By Beth Porter
Published in 2001 by intellect
190pp ISBN 1 84150 039 9 19.95 (cloth)

The Net Effect

With a forward by Lord Puttnam, a blurb by Stephen Fry and a dedication to Douglas Adams this book oozes with promise. Promise that in the main is delivered.

I found the typeface a bit small and some of the illustrations of poor quality but as soon as you commence reading the text you get hooked into the excitement that Ms Porter generates. She acknowledges that after a lifetime working in the TV and Film industry she has become "a nethead. An ageing cybersurfer" (p5). Ms Porter is excited by the possibility of the web and this shows through in the writing.

The book starts in the times before personal computing and looks at how information flowed through the then existing civilisations. The focus then moves to code-breaking and the birth of computer technology in World-War II, drawing in detail from recently released government documents and considering the work on both sides of the Atlantic. Having reached the emergent Internet, Ms Porter then looks at the driving forces for its development and at the constraints (e.g. people's fear of computer viruses).

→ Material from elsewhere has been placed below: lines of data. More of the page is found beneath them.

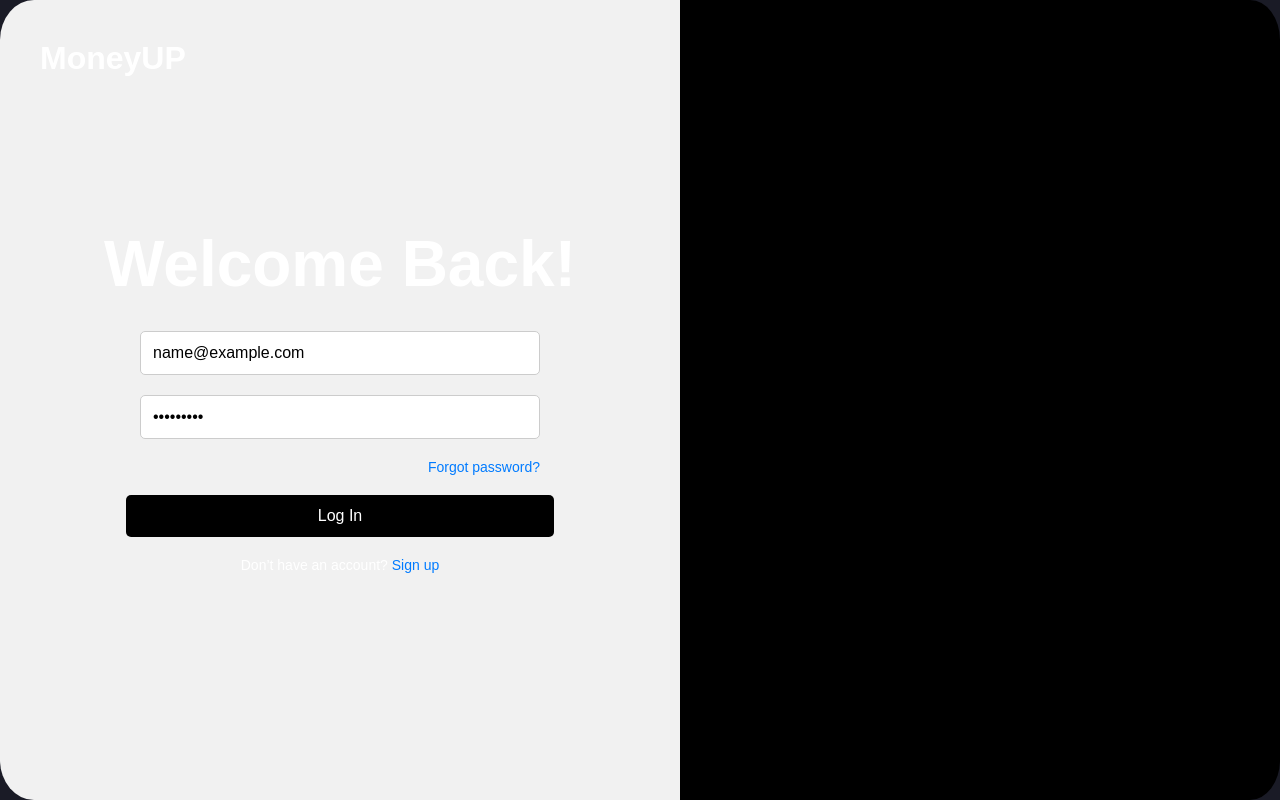
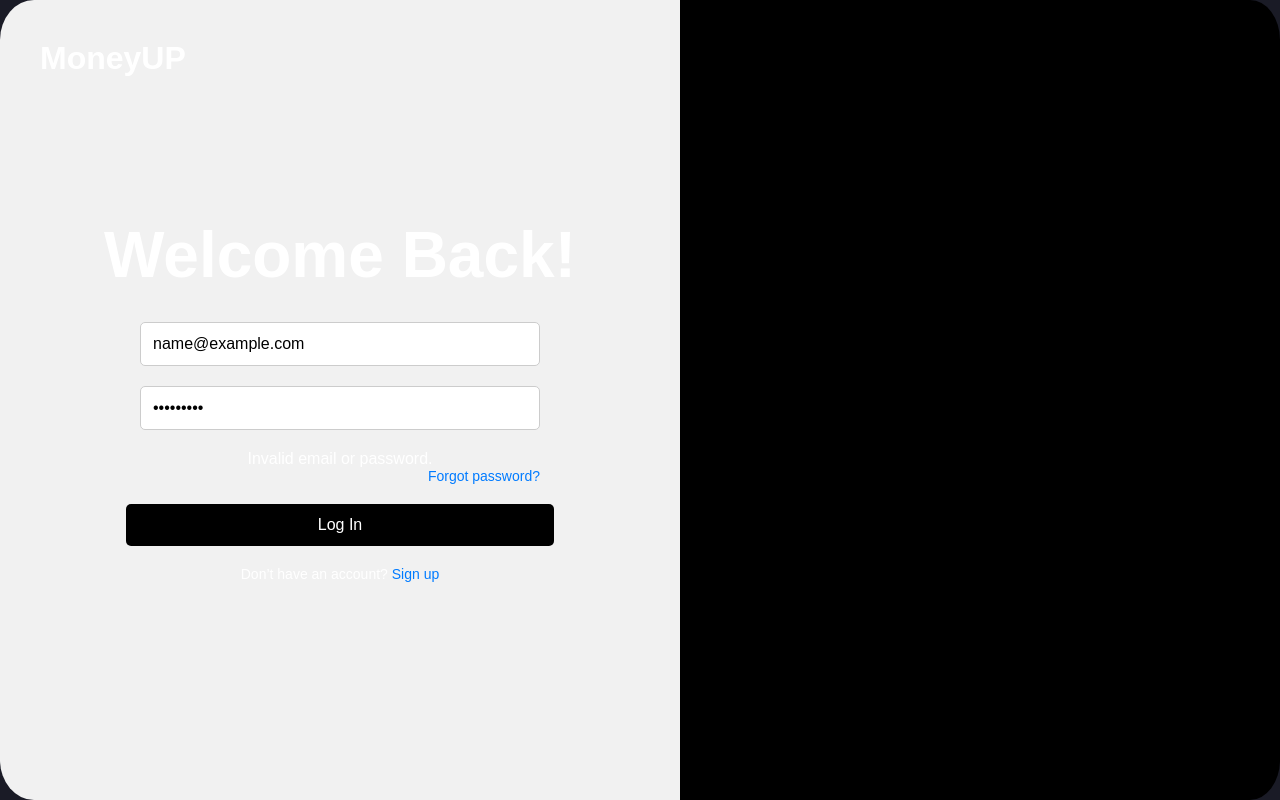
Before and after one commit to graysonLL/MoneyUP, a React (Create React App) app in the folder personal-finance-tracker/client/: page /login in a window 1280 px wide. Both pictures are taken after typing "name@example.com", "Sample123" into the empty fields and a click on the button "Log In". Built offline with nearby package versions, Linux system fonts and the light colour scheme; no server answers.

Commit message:
Implement error handling in LoginForm component
- Added state for error messages to provide user feedback on login failures.
- Displayed an error message when login credentials are invalid, enhancing user experience.

```diff
--- a/personal-finance-tracker/client/src/components/auth/LoginForm.jsx
+++ b/personal-finance-tracker/client/src/components/auth/LoginForm.jsx
@@ -10,6 +10,7 @@ const LoginForm = () => {
     email: "",
     password: "",
   });
+  const [errorMessage, setErrorMessage] = useState("");
 
   const navigate = useNavigate();
   const { login, isAuthenticated } = useAuth();
@@ -34,6 +35,7 @@ const LoginForm = () => {
       navigate('/dashboard');
     } catch (error) {
       console.error("Login failed:", error);
+      setErrorMessage("Invalid email or password.");
     }
   };
 
@@ -57,6 +59,7 @@ const LoginForm = () => {
         onChange={handleChange}
         required
       />
+      {errorMessage && <div className="error">{errorMessage}</div>}
       <a href="#" className="forgotPassword">
         Forgot password?
       </a>
```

The book concludes by looking at the community of the net and how individuals may become permanently attached to the web via their clothing.

"The net is a process not a thing. Whatever else guides developers, I believe people will continue to demand engagement. In an online world of proliferating data, they'll want available mechanisms to manage the quality of their choices" (p177)

For anyone looking at the impact of the Internet on society then this is an important text. The meticulous web references (as footnotes) will also be very helpful.

Neil Stanley
Reviews Editor